The WSJ suggests that this is a symptom of cartels fighting as enforcement shrinks the drug pie, while an industry expert wonders if Mexico will go the Nigeria route, which raises the scary possibility that successfully reducing drug trafficking could create even more instability in Mexico and in U.S. petroleum markets.
"The cartels are fighting for pieces of a shrinking pie. When you have no pie left...then you have to look for another illegal business to pay your people," said Ariel Moutsatsos, adviser for international affairs for the attorney general of Mexico.
Industry experts warned of the risks to Mexico from unchecked oil-smuggling. "You could eventually end up in the same situation that you have in Africa," said Wayne Wilson, managing director with Protiviti, a risk-management consulting firm. In Nigeria, violent gangs tap into oil pipelines and raid oil company facilities to steal hundreds of millions of dollars worth of oil each year."
If this is really what's taking shape in Mexico, then we may soon long for the good old days of drug cartels, but I think it's worth considering whether we're actually seeing anything new. There have been networks of diesel thieves near the border for years.
And it may be that more of the oil we buy is stolen than we realize. Oil tankers change hands as many as 300 times at sea, so there's no good way to track the ownership of oil--yet. And I've also been told by academics that as much as 10 percent of the oil coming into the port of Houston may be stolen. (Readers, feel free to diss this totally unverified information.)
For me, the question is not whether to start worrying, but how. Oil smuggling is, like oil futures market rigging, currently invisible but potentially very powerful. The trick is to start measuring it, and tracing out the networks of trade. If I were a policy maker, I'd ask the Department of Energy to start publishing an annual report on oil smuggling.

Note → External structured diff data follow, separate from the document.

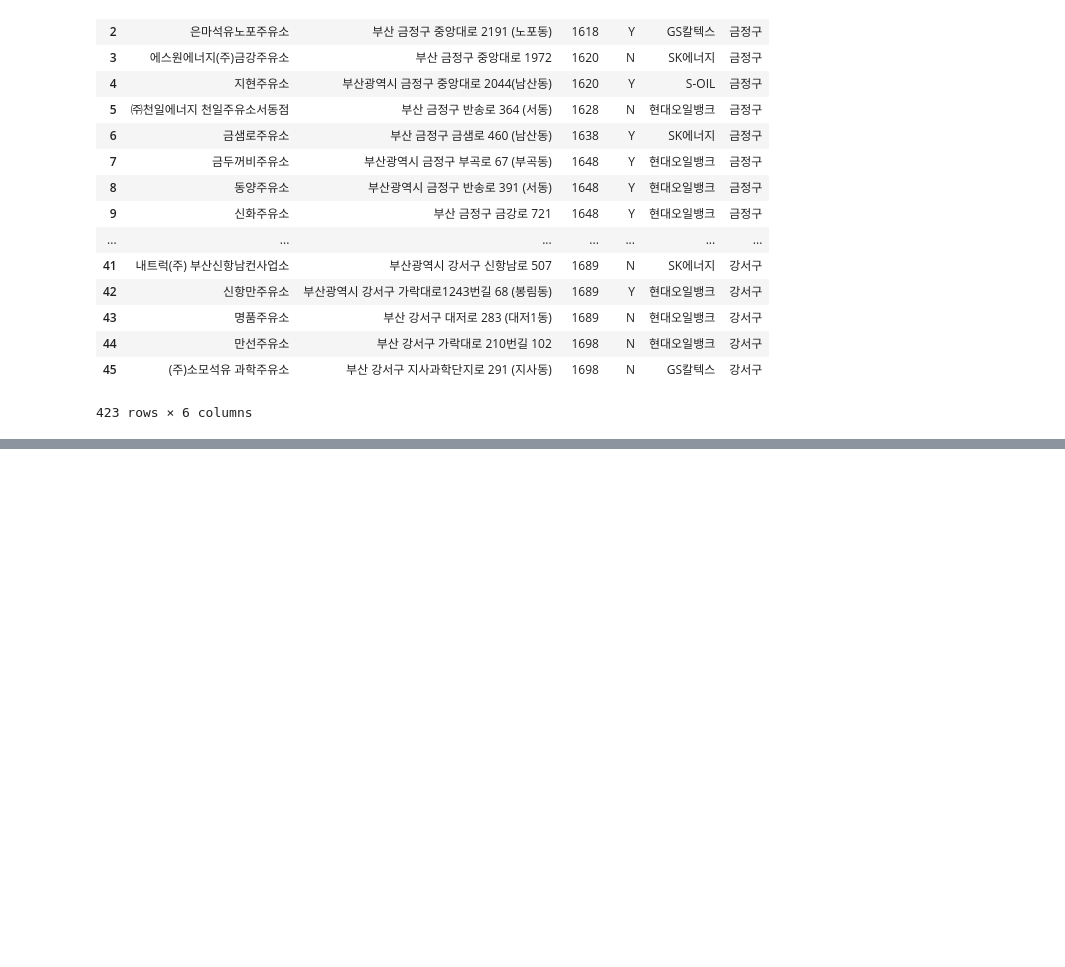
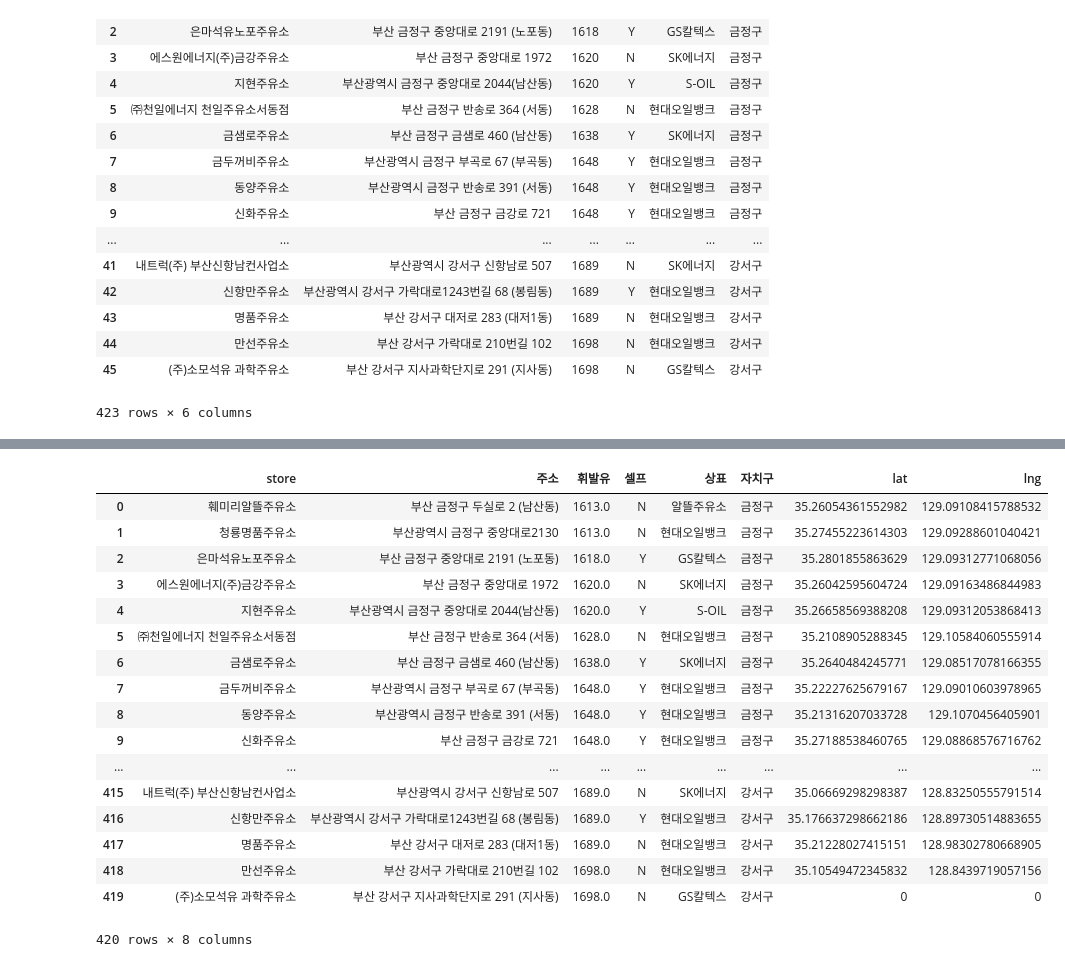
Before and after one commit to ChiHoonOH/python_analysis, a Jupyter notebook: basic_analysis/step4_selenium_crawling/셀레니움을 이용한 데이터 자동 수집 크롤러 개발 및 분석(셀프주유소 대비 브랜드주유소 가격경쟁력).ipynb, the cells around one changed output, grey strips where cells are left out. Cells and saved outputs as stored; diff of their text form; code cells hidden in the pictures; blank space fills up the shorter version.

```diff
--- a/basic_analysis/step4_selenium_crawling/셀레니움을 이용한 데이터 자동 수집 크롤러 개발 및 분석(셀프주유소 대비 브랜드주유소 가격경쟁력).ipynb
+++ b/basic_analysis/step4_selenium_crawling/셀레니움을 이용한 데이터 자동 수집 크롤러 개발 및 분석(셀프주유소 대비 브랜드주유소 가격경쟁력).ipynb
@@ -237,0 +247,3 @@ gas_stations
+# %%
+# 가격자ㅔ가 object -> float 교체
+gas_station2['휘발유'] = gas_stations2['휘발유'].astype(float)
@@ -237,0 +276,4 @@ gas_stations
+# %%
+# 데이터가 concatㅇ로 제작한 것이다보니 index가 중복적으로 나타나거나, 누락되거나 등등
+# 인덱스를 0부터 차례대로 재설정
+gas_station2.reset_index(inplace=True)
@@ -237,0 +420,16 @@ gas_stations
+# %%
+import requests
+def netGetGeocoder(query):
+    url = '''https://dapi.kakao.com/v2/local/search/address.json?query={0}&category_group_code=PO3
+    '''.format(query)
+    KAKAO_API_KEY = 'f9bcade751569c67742c3c82a2e2f2af'
+    headers = {
+        'Authorization':'KakaoAK {0}'.format(KAKAO_API_KEY)
+    }
+    #API 쿼리 수행
+    res = requests.get(url, headers=headers)
+    res = res.json()
+    if not res['documents']:
+        return 0,0
+    # 데이터 추출 : 주소, 위도, 경도, 질의어 순으로 튜플 형태로 리턴
+    return res['documents'][0]['y'],res['documents'][0]['x']
@@ -237,0 +448,9 @@ gas_stations
+# %%
+addr_lat = []
+addr_lng = []
+for addr in tqdm_notebook(gas_station2['주소']):
+    tmp = netGetGeocoder(addr)
+    addr_lat.append(tmp[0])
+    addr_lng.append(tmp[1])
+gas_station2['lat']= addr_lat
+gas_station2['lng']= addr_lng
@@ -237,0 +468,21 @@ gas_stations
+# %%
+gas_station2
+# %% [output]
+|  | store | 주소 | 휘발유 | 셀프 | 상표 | 자치구 | lat | lng |
+| 0 | 훼미리알뜰주유소 | 부산 금정구 두실로 2 (남산동) | 1613.0 | N | 알뜰주유소 | 금정구 | 35.26054361552982 | 129.09108415788532 |
+| 1 | 청룡명품주유소 | 부산광역시 금정구 중앙대로2130 | 1613.0 | N | 현대오일뱅크 | 금정구 | 35.27455223614303 | 129.09288601040421 |
+| 2 | 은마석유노포주유소 | 부산 금정구 중앙대로 2191 (노포동) | 1618.0 | Y | GS칼텍스 | 금정구 | 35.2801855863629 | 129.09312771068056 |
+| 3 | 에스원에너지(주)금강주유소 | 부산 금정구 중앙대로 1972 | 1620.0 | N | SK에너지 | 금정구 | 35.26042595604724 | 129.09163486844983 |
+| 4 | 지현주유소 | 부산광역시 금정구 중앙대로 2044(남산동) | 1620.0 | Y | S-OIL | 금정구 | 35.26658569388208 | 129.09312053868413 |
+| 5 | ㈜천일에너지 천일주유소서동점 | 부산 금정구 반송로 364 (서동) | 1628.0 | N | 현대오일뱅크 | 금정구 | 35.2108905288345 | 129.10584060555914 |
+| 6 | 금샘로주유소 | 부산 금정구 금샘로 460 (남산동) | 1638.0 | Y | SK에너지 | 금정구 | 35.2640484245771 | 129.08517078166355 |
+| 7 | 금두꺼비주유소 | 부산광역시 금정구 부곡로 67 (부곡동) | 1648.0 | Y | 현대오일뱅크 | 금정구 | 35.22227625679167 | 129.09010603978965 |
+| 8 | 동양주유소 | 부산광역시 금정구 반송로 391 (서동) | 1648.0 | Y | 현대오일뱅크 | 금정구 | 35.21316207033728 | 129.1070456405901 |
+| 9 | 신화주유소 | 부산 금정구 금강로 721 | 1648.0 | Y | 현대오일뱅크 | 금정구 | 35.27188538460765 | 129.08868576716762 |
+| ... | ... | ... | ... | ... | ... | ... | ... | ... |
+| 415 | 내트럭(주) 부산신항남컨사업소 | 부산광역시 강서구 신항남로 507 | 1689.0 | N | SK에너지 | 강서구 | 35.06669298298387 | 128.83250555791514 |
+| 416 | 신항만주유소 | 부산광역시 강서구 가락대로1243번길 68 (봉림동) | 1689.0 | Y | 현대오일뱅크 | 강서구 | 35.176637298662186 | 128.89730514883655 |
+| 417 | 명품주유소 | 부산 강서구 대저로 283 (대저1동) | 1689.0 | N | 현대오일뱅크 | 강서구 | 35.21228027415151 | 128.98302780668905 |
+| 418 | 만선주유소 | 부산 강서구 가락대로 210번길 102 | 1698.0 | N | 현대오일뱅크 | 강서구 | 35.10549472345832 | 128.8439719057156 |
+| 419 | (주)소모석유 과학주유소 | 부산 강서구 지사과학단지로 291 (지사동) | 1698.0 | N | GS칼텍스 | 강서구 | 0 | 0 |
+420 rows × 8 columns
```
Also changed, not shown: parts of 29 cells of this notebook, 5 other files.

And for what it's worth, Mexico is not the only major US oil supplier with something funny going on around its pipelines. The Economist reports that a mysterious arcadian bomber has attacked an Encana pipeline in British Colombia six times in the past 10 months.
(Photo Credit: http://www.flickr.com/photos/kenjonbro/2824471343)